After a successful military career, including stints in the Philippines, the Panama Canal Zone, and service in World War I, General Robert E. Wood entered the business world. Wood began working at Montgomery Ward, rising to vice president before leaving the company over a dispute about company strategy. After leaving Ward's in 1924, he joined their main competitor, Sears, Roebuck, where he contributed to their wild successes and their eventual dominance over Ward's.
During his time at Sears, Wood served as a vice president and eventually rose to be the chairman from 1939 to 1954. Wood brought to Sears two key attributes that made him a business success and that helped make American capitalism flourish. The first was a deep knowledge of operations management. During his time in the Panama Canal Zone when the canal was still under construction, he rose to the post of Chief Quartermaster when he quickly mastered the management of a massive workforce as well as a intricate supply network. Contemporary reports indicate that Wood was able to keep enough fresh Portland Cement coming to the canal zone so that workers could be constantly and efficiently employed, but not so much that the humid conditions would spoil any excess supply. This organizational genius would later serve him well in running an ever-expanding Sears. The second trait that Wood brought to the business world was his deep interest and understanding of demographics.

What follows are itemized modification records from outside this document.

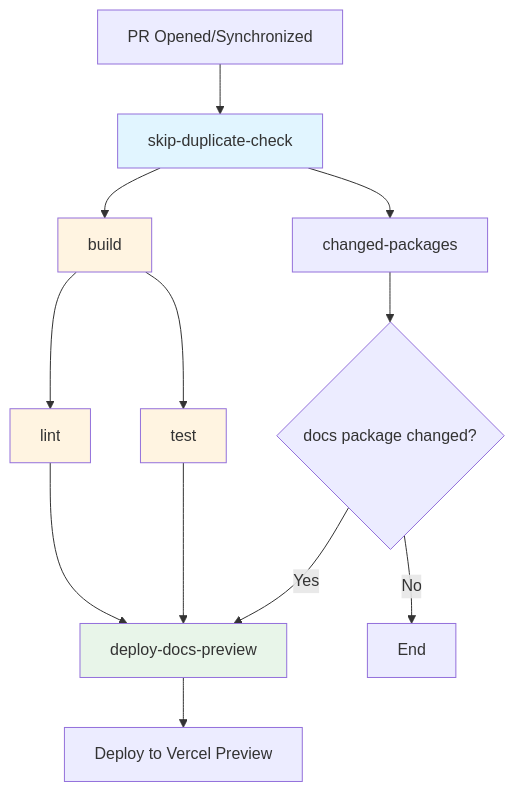
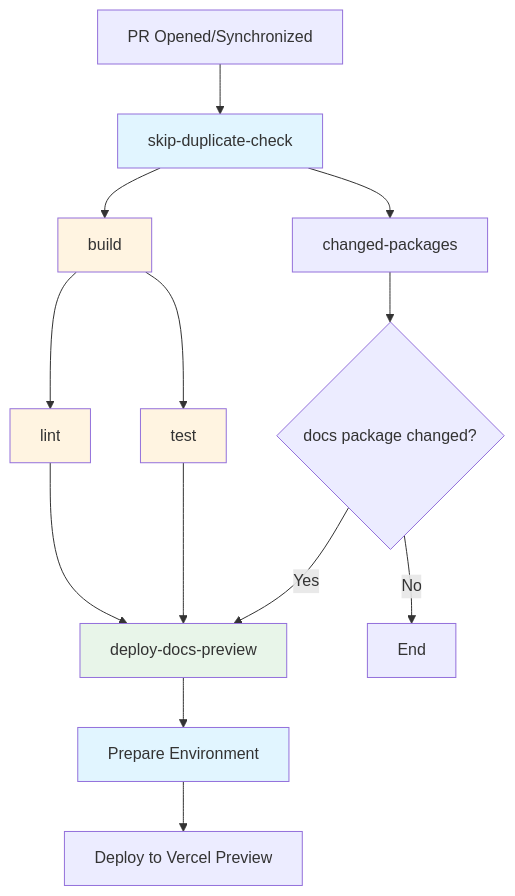
The first of 4 diagrams in .github/CI_CD_README.md (o2sdev/openselfservice), drawn with Mermaid before and after one commit. The commit also changed other lines of this file and 4 other files, not shown here.

````diff
--- a/.github/CI_CD_README.md
+++ b/.github/CI_CD_README.md
@@ -9,20 +9,22 @@
 ```mermaid
 graph TD
     A[PR Opened/Synchronized] --> B[skip-duplicate-check]
     B --> C[changed-packages]
     B --> D[build]
     C --> E{docs package changed?}
     D --> F[lint]
     D --> G[test]
     F --> H[deploy-docs-preview]
     G --> H
     E -->|Yes| H
     E -->|No| I[End]
-    H --> J[Deploy to Vercel Preview]
+    H --> J[Prepare Environment]
+    J --> K[Deploy to Vercel Preview]
 
     style B fill:#e1f5ff
     style D fill:#fff4e1
     style F fill:#fff4e1
     style G fill:#fff4e1
     style H fill:#e8f5e9
+    style J fill:#e1f5ff
 ```
````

Again, during his time in the canal zone, Wood would spend his free time studying the Statistical Abstract of the United States and various Census reports. From this arid study of the trends of the American population, Wood gained a deeply-focused sense of how to stay ahead of changes in settlement patterns and shopping habits.
At Sears, Wood first oversaw the expansion of the company from a strictly mail-order business to one that operated retail locations. He pushed this strategy further when he led the company to open retail locations both in the growing urban centers as well as in the more rural areas, when improved transportation allowed such customers to enjoy shopping at a centralized location.
During the years of World War II, Wood also planned and executed a brilliant corporate expansion strategy that put Sears ahead of its competitors when the post-war economic explosion took place. Unlike his peers, who feared that the end of WWII might bring a return to a recession or even depression conditions, Wood knew from his study of demographics that Americans had been becoming more urbanized and that war-time rationing and Depression Era conditions had created a great pent-up demand for consumer goods. In the decade after WWII ended, thanks to his vision and willingness to make capital investments, Wood oversaw a near tripling of Sears, Roebuck's sales. By the 1967 Christmas season, Sears became the first retailer to reach $1,000,000,000 in sales in one month.
Wood's place as a hero of capitalism comes from his principal achievement, the use of knowledge of demographic trends to dramatically expand his business, thereby resulting in cheaper and more easily-available goods for everyone. Though the Sears company have since faltered, Wood's vision blazed the trail for later retail geniuses such as Sam Walton to continue expanding that sector of the economy and bringing more prosperity to the American people.
Biography at Sears Archives
Shaping an American Institution, by James Worthy
Information at Biography.com